It was simple at first. Ask for 10 cents more here or 25 cents more there. Bids kept getting accepted. Push the rates a little higher and see if the work kept coming in. Prices would stall out and the bid would be denied. I would readjust. I would grow. I learned more about marketing, I invested in trainings and certifications. I read about sales techniques, human psychology, and business structures. Clientele could then be prescreened over the phone, more people were weeded out by never stepping foot in their home, and this may sound crazy but I have even recently started charging for consultations. That’s right, estimates are free over the phone but if I am going to show up at your home and measure stuff, then you need to pay me for my time. In fact, that is all we are really doing with any of our businesses. We are all exchanging our time for money. What is your time worth? What is missing a family campout with your family on a weekend worth? What is your future self going to think when your bank account is empty but the years spent on the floor have left you needing medical attention?

A lot of us went out on our own because we saw the boss’s big check from the client or the store. We caught a peek of an invoice. What we didn’t know at the time was all of the extra hours, the extra hats that needed to be worn, or extra expenses to be considered. Someone has to throw out all of the flooring that is in the back of the truck after everyone else goes home. Someone has to market the business and bid the work.

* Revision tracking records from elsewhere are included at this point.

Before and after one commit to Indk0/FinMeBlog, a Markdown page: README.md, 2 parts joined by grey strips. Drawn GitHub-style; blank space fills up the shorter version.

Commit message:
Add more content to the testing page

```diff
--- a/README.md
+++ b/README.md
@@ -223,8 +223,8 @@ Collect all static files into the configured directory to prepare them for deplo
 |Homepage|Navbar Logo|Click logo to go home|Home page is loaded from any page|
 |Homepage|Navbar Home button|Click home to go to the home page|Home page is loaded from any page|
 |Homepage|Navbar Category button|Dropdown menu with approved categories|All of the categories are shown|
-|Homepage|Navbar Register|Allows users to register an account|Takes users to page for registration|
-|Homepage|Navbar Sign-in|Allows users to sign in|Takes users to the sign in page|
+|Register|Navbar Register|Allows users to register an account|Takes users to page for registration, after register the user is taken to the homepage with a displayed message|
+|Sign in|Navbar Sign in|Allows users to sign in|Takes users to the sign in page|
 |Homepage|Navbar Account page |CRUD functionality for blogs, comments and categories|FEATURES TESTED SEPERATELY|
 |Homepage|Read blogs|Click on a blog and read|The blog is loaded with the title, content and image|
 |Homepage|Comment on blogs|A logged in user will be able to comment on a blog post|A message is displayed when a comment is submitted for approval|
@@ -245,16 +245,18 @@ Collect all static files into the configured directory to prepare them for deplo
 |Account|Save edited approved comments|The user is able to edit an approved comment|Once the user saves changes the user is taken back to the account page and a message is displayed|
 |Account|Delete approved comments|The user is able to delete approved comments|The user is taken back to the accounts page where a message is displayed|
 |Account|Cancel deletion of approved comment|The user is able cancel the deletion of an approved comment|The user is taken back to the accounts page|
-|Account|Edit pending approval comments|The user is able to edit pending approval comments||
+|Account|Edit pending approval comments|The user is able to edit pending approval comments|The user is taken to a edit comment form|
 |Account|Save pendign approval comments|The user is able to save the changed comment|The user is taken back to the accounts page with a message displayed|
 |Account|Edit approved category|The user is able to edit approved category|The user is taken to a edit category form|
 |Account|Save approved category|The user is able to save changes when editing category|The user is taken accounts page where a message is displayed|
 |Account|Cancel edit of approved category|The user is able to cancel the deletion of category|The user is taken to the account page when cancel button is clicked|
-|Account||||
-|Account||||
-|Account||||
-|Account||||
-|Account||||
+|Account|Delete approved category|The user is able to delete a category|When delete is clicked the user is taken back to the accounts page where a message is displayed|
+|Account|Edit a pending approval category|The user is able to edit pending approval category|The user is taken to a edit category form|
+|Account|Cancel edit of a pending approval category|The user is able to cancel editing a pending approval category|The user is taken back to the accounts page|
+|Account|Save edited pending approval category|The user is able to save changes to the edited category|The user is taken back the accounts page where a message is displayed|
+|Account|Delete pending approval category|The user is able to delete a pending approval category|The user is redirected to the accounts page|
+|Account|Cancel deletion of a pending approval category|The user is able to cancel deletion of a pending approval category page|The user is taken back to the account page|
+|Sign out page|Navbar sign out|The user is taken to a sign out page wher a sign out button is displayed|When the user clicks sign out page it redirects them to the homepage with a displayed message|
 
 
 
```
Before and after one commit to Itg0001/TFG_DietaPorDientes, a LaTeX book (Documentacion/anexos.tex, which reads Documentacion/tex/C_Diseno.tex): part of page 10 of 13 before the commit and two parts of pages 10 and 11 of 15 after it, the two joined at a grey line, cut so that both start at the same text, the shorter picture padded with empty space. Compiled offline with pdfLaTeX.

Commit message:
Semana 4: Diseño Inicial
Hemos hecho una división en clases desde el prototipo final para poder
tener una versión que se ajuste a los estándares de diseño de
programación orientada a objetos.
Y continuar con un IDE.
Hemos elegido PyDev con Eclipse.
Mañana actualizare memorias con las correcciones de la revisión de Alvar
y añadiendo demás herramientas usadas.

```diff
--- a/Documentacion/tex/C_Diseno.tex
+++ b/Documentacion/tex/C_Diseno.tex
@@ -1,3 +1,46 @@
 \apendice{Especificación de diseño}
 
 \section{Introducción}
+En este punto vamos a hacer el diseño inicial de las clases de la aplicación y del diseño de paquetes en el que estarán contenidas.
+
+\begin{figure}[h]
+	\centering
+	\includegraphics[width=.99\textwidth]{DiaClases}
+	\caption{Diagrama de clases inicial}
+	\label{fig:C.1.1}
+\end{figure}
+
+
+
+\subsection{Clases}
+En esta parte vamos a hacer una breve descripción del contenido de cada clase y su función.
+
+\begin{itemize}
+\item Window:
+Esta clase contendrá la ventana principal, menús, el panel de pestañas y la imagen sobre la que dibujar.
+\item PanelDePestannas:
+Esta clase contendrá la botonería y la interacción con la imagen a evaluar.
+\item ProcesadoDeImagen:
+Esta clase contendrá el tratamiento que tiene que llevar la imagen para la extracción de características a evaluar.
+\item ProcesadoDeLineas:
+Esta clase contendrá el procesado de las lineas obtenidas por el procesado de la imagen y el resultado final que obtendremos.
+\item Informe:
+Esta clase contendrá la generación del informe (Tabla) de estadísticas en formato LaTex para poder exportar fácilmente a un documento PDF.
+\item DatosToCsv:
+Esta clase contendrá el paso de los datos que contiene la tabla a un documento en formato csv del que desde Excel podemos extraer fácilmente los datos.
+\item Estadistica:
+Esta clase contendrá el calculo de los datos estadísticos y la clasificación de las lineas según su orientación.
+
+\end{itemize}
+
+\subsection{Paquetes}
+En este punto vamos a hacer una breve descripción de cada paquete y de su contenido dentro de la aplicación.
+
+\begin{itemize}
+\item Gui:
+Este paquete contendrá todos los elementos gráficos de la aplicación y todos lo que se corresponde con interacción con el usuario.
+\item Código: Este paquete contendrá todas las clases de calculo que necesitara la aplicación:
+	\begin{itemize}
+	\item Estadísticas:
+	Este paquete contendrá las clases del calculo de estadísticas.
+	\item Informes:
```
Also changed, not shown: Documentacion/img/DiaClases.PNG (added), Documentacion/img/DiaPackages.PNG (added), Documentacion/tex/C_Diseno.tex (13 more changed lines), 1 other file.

Someone has to make sure there is workers’ compensation insurance that gets paid and the taxes are paid for your check every week.

In 2017, my bids were for $1.00 per square foot of floating floor and $1.00 per lineal foot of baseboard to remove it, clean the caulking, install it, and caulk it. In 2021, I am charging $2.50/ sqft and $3.50/lf. Quite the jump in a few years. Carpet was $0.25/sqft to remove and is now at $0.50/sqft. Not as big of a jump, but I know I make more removing it than some guys and gals will make installing it in this country. That blows my mind and makes me sad. I feel for my brothers and sisters out there in this trade.

These rates may be low to some and high to others. I have calculated my rates out and try and compete at the very top of my market though for what I want to earn. I personally believe anyone that runs their own business in the flooring trade shouldn’t struggle to pay themselves a $100k per year salary. In the grand scheme of things it really isn’t that much. You know a trade that isn’t a commodity item no matter what the box stores and retailers want you to think. It is a skilled position and requires time and effort to master when done right. You are sacrificing quality of life in your later years because of the strain on your body. It can be minimized with proper movements and protective gear but it still can take a toll on you. As a business owner there isn’t anyone paying for your retirement. You don’t get a 401k plan, paid benefits, etc. You need to pay for all of this out of your pocket. That being said, it shouldn’t be affecting your take home pay. It needs to be paid by your clients.

My point here is that in order to know our worth, we have to know our numbers. How many square feet of flooring can you average installing in a day? How long does the standard 3x5 tub surround take you to tile? How long does it take to do 100 yards of carpet by yourself with installing new tack strip? You need to do job costing. Track your hours for tasks, track the income you made, track how much supplies you go through for a given project. You can’t be profitable if you don’t know the numbers. You can’t charge your worth if you don’t know what you need to make.

No two businesses are the same. Just because the going rate in your area for carpet is $4.00 per yard doesn’t mean that is what it should pay. What does your individual business model say? There are clients for all types of budgets. You may just need to redesign your business to attract the right ones. Everyone always wants to say that won’t work in my area or I can’t charge that. One last thing before we close this out: with the rising materials costs, the cost of living is ever increasing. Now is not the time to lower your rates to stay busy but to increase them to keep up with inflation. I challenge you to get to the skills to be able to do so. I know they sell luxury cars in your area. They don’t sell the luxury cars for less in your area than they do in mine. Rural areas may not have as much access to high paying clients as major metropolitan cities but the clients exist regardless. How can you get them? Take the time to learn your numbers and then go and earn your worth. You’re worth it!